▸ Problem
Every line in the records below with the string "container" is to be copied out.

▸ Material shown
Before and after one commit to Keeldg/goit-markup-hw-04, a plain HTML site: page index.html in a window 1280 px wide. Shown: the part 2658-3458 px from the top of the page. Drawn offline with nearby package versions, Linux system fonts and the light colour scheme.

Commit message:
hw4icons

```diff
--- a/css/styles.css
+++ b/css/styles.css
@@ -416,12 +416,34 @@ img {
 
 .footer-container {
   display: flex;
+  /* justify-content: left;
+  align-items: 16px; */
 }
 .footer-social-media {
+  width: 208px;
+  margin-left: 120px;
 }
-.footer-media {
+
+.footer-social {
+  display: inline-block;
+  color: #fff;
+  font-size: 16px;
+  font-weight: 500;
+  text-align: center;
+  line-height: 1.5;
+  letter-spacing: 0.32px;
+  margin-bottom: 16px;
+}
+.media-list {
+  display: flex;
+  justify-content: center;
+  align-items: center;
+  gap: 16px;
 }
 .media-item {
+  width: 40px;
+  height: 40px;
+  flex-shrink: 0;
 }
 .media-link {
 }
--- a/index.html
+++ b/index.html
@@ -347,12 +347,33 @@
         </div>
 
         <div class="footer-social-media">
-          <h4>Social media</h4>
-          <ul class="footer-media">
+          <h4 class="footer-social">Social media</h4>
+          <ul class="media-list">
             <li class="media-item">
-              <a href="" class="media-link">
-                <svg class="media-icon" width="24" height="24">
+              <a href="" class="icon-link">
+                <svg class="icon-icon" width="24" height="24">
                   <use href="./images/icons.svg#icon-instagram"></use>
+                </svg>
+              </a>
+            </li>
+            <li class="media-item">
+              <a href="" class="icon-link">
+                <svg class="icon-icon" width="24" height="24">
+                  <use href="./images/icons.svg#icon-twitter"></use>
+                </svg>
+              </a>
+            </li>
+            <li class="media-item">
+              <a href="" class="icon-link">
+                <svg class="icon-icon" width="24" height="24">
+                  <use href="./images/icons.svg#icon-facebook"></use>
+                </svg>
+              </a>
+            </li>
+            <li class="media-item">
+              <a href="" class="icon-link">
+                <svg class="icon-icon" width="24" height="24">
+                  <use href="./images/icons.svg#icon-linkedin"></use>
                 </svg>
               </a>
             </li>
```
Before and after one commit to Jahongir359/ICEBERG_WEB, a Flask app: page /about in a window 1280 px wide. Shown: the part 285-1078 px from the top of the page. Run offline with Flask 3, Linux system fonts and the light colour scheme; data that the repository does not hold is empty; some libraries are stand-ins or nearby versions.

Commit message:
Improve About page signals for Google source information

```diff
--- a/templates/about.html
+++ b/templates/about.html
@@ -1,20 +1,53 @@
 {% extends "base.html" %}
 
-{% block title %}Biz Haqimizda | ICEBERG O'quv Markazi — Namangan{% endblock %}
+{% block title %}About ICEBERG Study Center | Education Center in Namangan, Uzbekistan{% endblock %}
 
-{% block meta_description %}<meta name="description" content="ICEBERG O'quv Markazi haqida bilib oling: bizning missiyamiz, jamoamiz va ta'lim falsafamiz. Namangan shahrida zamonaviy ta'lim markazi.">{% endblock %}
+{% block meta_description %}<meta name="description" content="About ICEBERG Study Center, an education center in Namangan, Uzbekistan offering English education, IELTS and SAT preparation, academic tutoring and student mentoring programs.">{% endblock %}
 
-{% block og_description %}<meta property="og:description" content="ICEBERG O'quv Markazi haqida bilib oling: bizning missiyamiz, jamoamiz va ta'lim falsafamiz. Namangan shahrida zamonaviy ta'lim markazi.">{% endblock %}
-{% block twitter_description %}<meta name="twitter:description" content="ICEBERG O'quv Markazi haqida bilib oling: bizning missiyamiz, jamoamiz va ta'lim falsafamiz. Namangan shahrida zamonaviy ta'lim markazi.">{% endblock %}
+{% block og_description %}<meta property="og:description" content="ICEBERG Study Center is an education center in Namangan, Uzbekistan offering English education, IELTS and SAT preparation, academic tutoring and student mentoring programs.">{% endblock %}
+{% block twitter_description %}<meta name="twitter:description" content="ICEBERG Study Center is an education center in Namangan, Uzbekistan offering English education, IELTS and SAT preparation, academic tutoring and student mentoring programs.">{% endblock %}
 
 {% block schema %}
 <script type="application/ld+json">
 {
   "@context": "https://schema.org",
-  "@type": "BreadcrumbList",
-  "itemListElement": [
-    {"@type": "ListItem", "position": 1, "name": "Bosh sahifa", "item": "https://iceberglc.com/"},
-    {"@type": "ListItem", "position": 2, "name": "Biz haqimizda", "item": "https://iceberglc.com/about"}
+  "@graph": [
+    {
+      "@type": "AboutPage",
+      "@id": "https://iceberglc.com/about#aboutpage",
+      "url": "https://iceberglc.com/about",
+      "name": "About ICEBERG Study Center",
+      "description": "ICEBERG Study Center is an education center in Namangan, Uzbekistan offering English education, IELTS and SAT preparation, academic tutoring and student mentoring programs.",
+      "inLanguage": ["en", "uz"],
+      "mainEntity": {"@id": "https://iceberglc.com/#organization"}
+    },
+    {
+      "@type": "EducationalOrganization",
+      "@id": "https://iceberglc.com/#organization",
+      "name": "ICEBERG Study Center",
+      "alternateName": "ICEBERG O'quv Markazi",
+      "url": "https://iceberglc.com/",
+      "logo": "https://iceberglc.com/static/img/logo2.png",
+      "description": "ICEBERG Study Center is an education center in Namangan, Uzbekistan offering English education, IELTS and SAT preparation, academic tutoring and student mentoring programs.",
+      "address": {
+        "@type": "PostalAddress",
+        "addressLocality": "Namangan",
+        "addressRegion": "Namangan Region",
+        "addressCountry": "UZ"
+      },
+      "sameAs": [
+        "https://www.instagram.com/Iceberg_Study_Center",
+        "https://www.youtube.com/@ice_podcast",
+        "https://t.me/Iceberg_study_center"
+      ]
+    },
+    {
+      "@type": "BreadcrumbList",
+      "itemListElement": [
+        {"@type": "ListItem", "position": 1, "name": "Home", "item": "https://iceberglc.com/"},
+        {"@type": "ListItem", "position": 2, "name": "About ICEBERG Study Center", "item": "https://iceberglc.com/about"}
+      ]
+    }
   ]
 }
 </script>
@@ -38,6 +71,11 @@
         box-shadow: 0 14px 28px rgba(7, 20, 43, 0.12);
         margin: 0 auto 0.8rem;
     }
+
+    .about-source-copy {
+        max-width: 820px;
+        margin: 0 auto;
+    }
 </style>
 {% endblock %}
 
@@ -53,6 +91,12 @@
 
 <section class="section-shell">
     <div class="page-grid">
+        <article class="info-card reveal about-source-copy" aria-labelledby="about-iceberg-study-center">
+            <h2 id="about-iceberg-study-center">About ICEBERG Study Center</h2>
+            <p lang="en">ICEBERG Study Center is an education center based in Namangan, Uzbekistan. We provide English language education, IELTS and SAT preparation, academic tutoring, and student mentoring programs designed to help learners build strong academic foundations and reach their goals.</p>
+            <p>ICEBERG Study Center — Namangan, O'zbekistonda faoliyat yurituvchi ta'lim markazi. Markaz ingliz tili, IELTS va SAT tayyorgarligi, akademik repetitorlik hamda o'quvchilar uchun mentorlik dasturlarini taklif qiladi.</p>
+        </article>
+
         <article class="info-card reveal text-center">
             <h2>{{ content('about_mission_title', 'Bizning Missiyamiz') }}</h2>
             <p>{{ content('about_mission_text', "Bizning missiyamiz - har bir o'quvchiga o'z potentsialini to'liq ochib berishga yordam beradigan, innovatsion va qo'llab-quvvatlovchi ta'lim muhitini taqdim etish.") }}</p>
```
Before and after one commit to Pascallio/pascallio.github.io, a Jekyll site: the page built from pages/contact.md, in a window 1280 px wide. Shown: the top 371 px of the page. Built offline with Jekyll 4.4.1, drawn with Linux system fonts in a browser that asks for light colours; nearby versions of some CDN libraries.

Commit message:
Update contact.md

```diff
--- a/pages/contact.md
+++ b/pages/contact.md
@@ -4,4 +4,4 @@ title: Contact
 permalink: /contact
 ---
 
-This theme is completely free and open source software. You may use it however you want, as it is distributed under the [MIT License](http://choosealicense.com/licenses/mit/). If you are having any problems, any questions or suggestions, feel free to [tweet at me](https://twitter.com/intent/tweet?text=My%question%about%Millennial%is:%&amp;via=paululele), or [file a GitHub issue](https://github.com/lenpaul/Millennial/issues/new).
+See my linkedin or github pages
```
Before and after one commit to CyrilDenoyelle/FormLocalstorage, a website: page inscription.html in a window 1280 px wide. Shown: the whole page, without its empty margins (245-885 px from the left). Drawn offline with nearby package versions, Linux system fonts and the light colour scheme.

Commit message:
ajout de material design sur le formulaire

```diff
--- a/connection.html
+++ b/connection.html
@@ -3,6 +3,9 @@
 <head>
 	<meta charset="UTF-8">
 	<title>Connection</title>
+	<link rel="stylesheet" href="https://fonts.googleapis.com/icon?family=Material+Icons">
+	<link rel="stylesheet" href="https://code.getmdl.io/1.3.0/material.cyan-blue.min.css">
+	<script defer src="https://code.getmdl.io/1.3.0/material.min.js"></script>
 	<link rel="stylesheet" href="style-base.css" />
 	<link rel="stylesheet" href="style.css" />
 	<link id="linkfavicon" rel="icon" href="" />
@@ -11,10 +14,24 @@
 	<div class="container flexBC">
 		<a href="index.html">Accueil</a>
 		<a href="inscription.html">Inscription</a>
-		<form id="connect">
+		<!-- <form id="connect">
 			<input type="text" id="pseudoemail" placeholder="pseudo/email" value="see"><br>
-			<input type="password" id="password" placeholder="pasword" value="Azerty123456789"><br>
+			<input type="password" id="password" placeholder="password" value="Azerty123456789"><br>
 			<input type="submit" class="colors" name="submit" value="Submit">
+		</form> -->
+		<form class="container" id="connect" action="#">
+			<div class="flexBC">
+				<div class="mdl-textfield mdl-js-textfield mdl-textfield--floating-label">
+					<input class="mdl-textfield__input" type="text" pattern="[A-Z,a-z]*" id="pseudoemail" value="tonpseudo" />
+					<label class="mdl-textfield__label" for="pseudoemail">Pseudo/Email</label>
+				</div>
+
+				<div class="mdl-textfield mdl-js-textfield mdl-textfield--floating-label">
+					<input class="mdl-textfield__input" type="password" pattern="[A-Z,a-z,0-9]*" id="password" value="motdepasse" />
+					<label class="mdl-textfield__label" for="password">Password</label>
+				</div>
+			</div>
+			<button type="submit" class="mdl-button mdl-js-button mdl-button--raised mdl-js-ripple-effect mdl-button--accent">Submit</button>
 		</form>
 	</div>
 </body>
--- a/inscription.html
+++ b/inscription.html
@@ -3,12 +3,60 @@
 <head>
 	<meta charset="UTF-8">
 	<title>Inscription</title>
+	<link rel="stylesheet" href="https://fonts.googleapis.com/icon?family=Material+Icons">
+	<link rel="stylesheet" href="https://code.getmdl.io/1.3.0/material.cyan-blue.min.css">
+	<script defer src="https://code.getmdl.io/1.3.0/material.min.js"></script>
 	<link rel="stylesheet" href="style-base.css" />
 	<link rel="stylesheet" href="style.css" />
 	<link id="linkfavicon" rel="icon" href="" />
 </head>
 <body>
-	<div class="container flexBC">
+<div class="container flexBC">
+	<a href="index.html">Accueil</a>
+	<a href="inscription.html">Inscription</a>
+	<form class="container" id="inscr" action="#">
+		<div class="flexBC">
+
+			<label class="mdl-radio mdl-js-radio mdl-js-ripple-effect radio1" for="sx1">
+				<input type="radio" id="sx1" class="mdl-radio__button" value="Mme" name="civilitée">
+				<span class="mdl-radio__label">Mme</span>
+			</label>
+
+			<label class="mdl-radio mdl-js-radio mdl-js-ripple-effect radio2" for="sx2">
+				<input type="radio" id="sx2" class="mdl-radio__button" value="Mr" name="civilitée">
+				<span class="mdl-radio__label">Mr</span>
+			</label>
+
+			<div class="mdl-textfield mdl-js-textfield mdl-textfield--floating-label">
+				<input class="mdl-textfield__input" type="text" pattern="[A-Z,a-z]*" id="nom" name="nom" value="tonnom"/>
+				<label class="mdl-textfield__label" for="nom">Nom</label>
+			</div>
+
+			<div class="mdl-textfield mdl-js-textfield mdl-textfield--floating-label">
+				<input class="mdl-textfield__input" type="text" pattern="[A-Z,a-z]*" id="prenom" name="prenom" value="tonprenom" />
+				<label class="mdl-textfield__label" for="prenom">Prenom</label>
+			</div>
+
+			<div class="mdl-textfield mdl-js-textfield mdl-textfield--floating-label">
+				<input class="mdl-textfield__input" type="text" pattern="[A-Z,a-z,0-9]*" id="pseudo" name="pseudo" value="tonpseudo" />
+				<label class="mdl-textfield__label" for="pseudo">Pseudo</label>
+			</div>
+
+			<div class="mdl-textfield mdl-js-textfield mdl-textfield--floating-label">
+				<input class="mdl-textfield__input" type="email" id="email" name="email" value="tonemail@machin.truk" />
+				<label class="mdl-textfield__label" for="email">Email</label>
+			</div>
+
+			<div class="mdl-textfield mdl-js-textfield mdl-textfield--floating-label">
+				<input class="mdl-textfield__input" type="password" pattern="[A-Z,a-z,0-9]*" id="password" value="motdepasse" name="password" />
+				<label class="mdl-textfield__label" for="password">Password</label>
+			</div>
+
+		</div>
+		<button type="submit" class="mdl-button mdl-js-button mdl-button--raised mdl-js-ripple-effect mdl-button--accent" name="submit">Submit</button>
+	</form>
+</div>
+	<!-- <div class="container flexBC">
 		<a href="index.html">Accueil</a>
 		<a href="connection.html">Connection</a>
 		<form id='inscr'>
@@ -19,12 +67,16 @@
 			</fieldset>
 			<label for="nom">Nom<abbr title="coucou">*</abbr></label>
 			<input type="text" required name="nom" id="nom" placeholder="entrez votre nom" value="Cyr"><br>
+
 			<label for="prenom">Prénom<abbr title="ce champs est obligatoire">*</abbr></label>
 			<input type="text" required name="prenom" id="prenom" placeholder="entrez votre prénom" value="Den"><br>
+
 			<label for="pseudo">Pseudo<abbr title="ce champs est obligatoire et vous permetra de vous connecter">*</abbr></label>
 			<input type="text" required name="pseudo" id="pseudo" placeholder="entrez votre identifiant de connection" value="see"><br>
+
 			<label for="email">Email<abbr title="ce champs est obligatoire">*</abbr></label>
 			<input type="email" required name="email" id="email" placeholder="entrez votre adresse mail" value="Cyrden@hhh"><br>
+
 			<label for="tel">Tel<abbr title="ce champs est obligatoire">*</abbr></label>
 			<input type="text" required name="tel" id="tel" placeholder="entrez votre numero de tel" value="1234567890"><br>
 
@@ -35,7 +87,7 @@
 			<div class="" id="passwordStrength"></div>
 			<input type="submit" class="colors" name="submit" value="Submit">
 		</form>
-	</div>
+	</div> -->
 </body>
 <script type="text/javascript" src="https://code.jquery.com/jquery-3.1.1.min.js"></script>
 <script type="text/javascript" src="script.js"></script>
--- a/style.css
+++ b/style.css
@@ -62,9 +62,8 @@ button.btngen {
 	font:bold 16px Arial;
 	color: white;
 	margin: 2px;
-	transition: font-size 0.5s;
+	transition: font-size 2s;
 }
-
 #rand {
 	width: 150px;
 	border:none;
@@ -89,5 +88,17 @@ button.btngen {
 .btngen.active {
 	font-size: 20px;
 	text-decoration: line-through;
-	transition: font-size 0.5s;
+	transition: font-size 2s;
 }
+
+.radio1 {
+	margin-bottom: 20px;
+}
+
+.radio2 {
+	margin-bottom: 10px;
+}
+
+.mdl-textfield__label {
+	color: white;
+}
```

▸ Exercise output
 .footer-container {
 	<div class="container flexBC">
+		<form class="container" id="connect" action="#">
-	<div class="container flexBC">
+<div class="container flexBC">
+	<form class="container" id="inscr" action="#">
+	<!-- <div class="container flexBC">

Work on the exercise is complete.